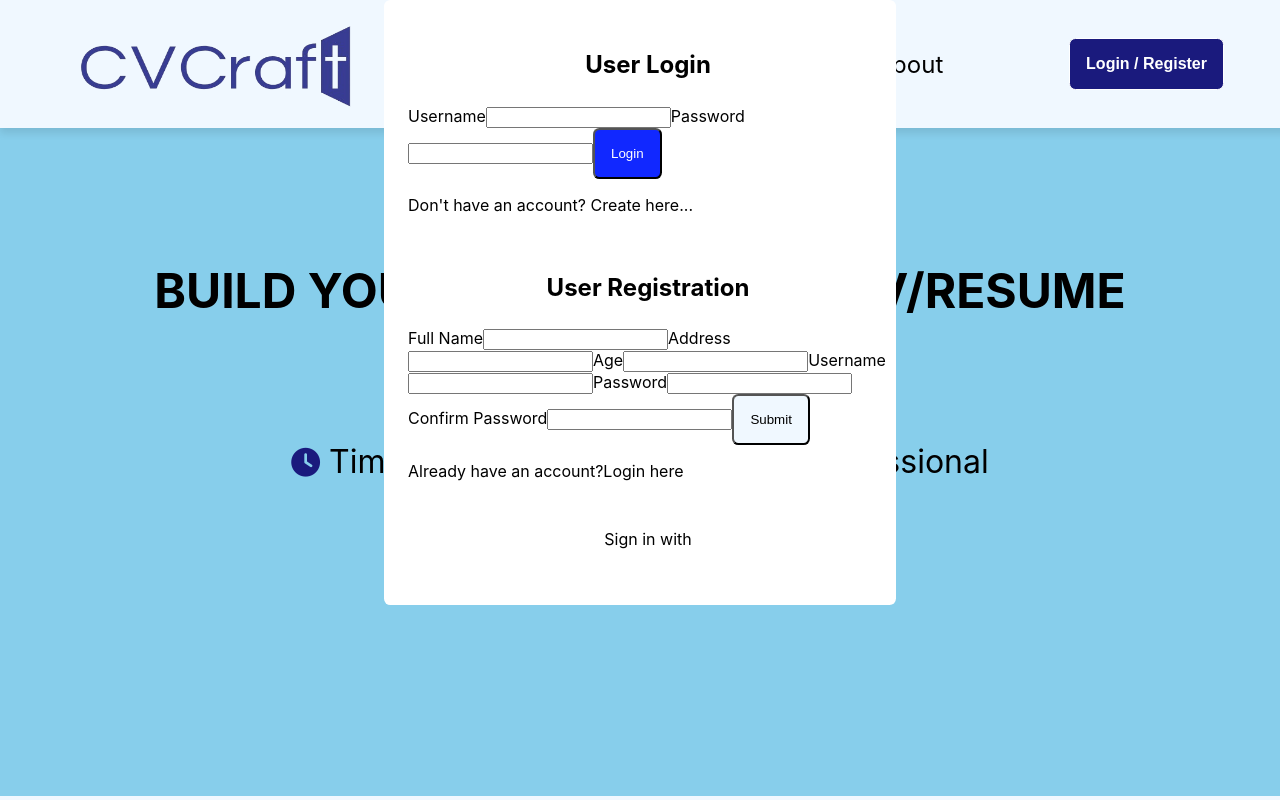
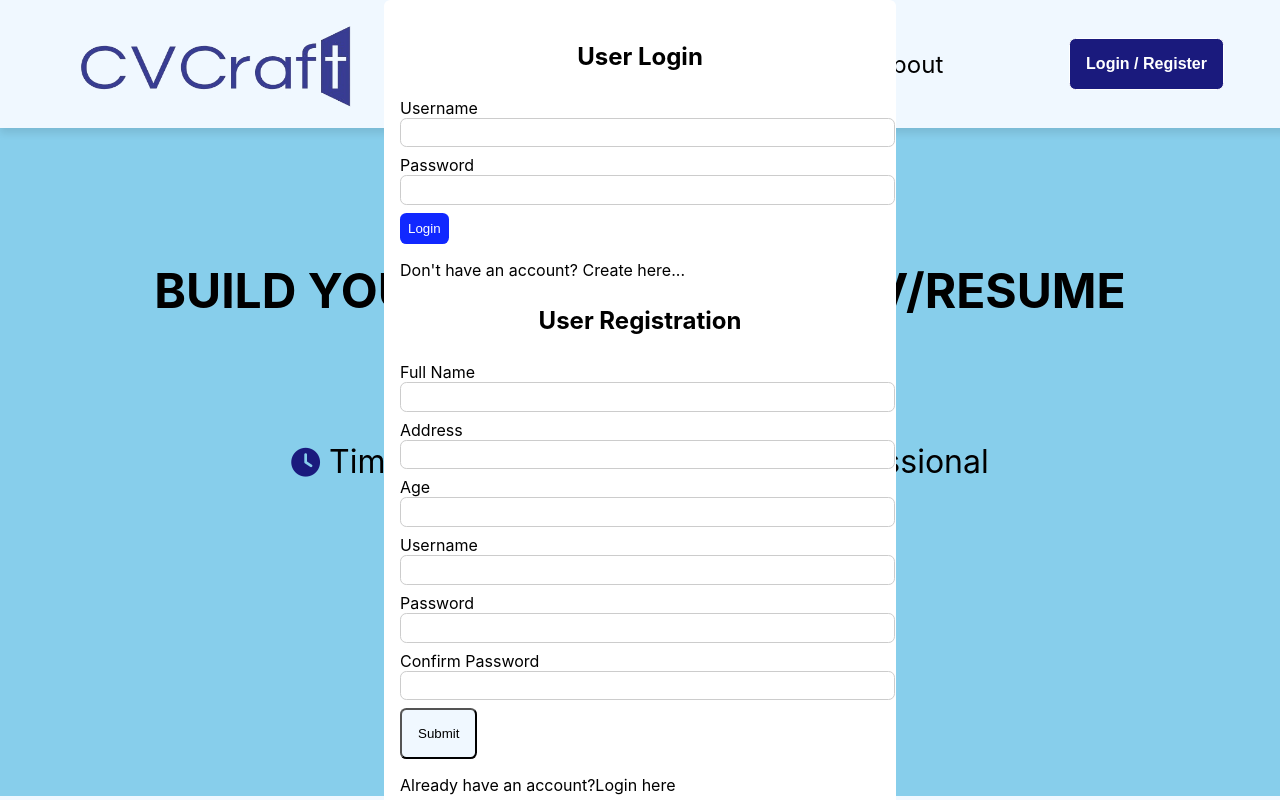
Before and after one commit to rohitghatal1/CVMaker-ReactJS, a React (Create React App) app: page / in a window 1280 px wide. Shown: the top 800 px of the page. Built offline with nearby package versions, Linux system fonts and the light colour scheme.

Commit message:
added css for inputs

```diff
--- a/src/components/loginSignup.css
+++ b/src/components/loginSignup.css
@@ -1,5 +1,5 @@
 .loginSignupModal{
-    position: fixed;
+    position: absolute;
     top: 0;
     left: 50%;
     transform: translateX(-50%);
@@ -12,7 +12,6 @@
 
 .loginSignupModal .loginModal, .signupModal{
     width: 100%;
-    padding: 0.5rem;
 }
 
 .loginSignupModal .loginModal h2, .signupModal h2{
@@ -20,18 +19,27 @@
     padding: 0.4rem;
 }
 
-.loginSignupModal .loginModal .loginform input .signupModal .signupForm input{
+.loginSignupModal .loginModal .loginform,
+.loginSignupModal .signupModal .signupForm{
+    width: 100%;
+}
+
+.loginSignupModal .loginModal .loginform input,
+ .signupModal .signupForm input{
+    display: block;
     width: 100%;
     padding: 0.4rem;
     border-radius: 0.4rem;
     border: 1px solid #ccc;
+    margin-bottom: 0.5rem;
 }
 
 .loginSignupModal .loginModal .loginform .loginBtn{
     background-color: #1128ff;
     color: #fff;
     border-radius: 0.4rem;
-    padding: 1rem;
+    padding: 0.5rem;
+    border: none;
 }
 
 
```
- - - -
__WHAT THE TASK REQUIRES__
The response should contain every record above exactly as written, and none of the pictures.

__RESPONSE__
Before and after one commit to rohitghatal1/CVMaker-ReactJS, a React (Create React App) app: page / in a window 1280 px wide. Shown: the top 800 px of the page. Built offline with nearby package versions, Linux system fonts and the light colour scheme.

Commit message:
added css for inputs

```diff
--- a/src/components/loginSignup.css
+++ b/src/components/loginSignup.css
@@ -1,5 +1,5 @@
 .loginSignupModal{
-    position: fixed;
+    position: absolute;
     top: 0;
     left: 50%;
     transform: translateX(-50%);
@@ -12,7 +12,6 @@
 
 .loginSignupModal .loginModal, .signupModal{
     width: 100%;
-    padding: 0.5rem;
 }
 
 .loginSignupModal .loginModal h2, .signupModal h2{
@@ -20,18 +19,27 @@
     padding: 0.4rem;
 }
 
-.loginSignupModal .loginModal .loginform input .signupModal .signupForm input{
+.loginSignupModal .loginModal .loginform,
+.loginSignupModal .signupModal .signupForm{
+    width: 100%;
+}
+
+.loginSignupModal .loginModal .loginform input,
+ .signupModal .signupForm input{
+    display: block;
     width: 100%;
     padding: 0.4rem;
     border-radius: 0.4rem;
     border: 1px solid #ccc;
+    margin-bottom: 0.5rem;
 }
 
 .loginSignupModal .loginModal .loginform .loginBtn{
     background-color: #1128ff;
     color: #fff;
     border-radius: 0.4rem;
-    padding: 1rem;
+    padding: 0.5rem;
+    border: none;
 }
 
 
```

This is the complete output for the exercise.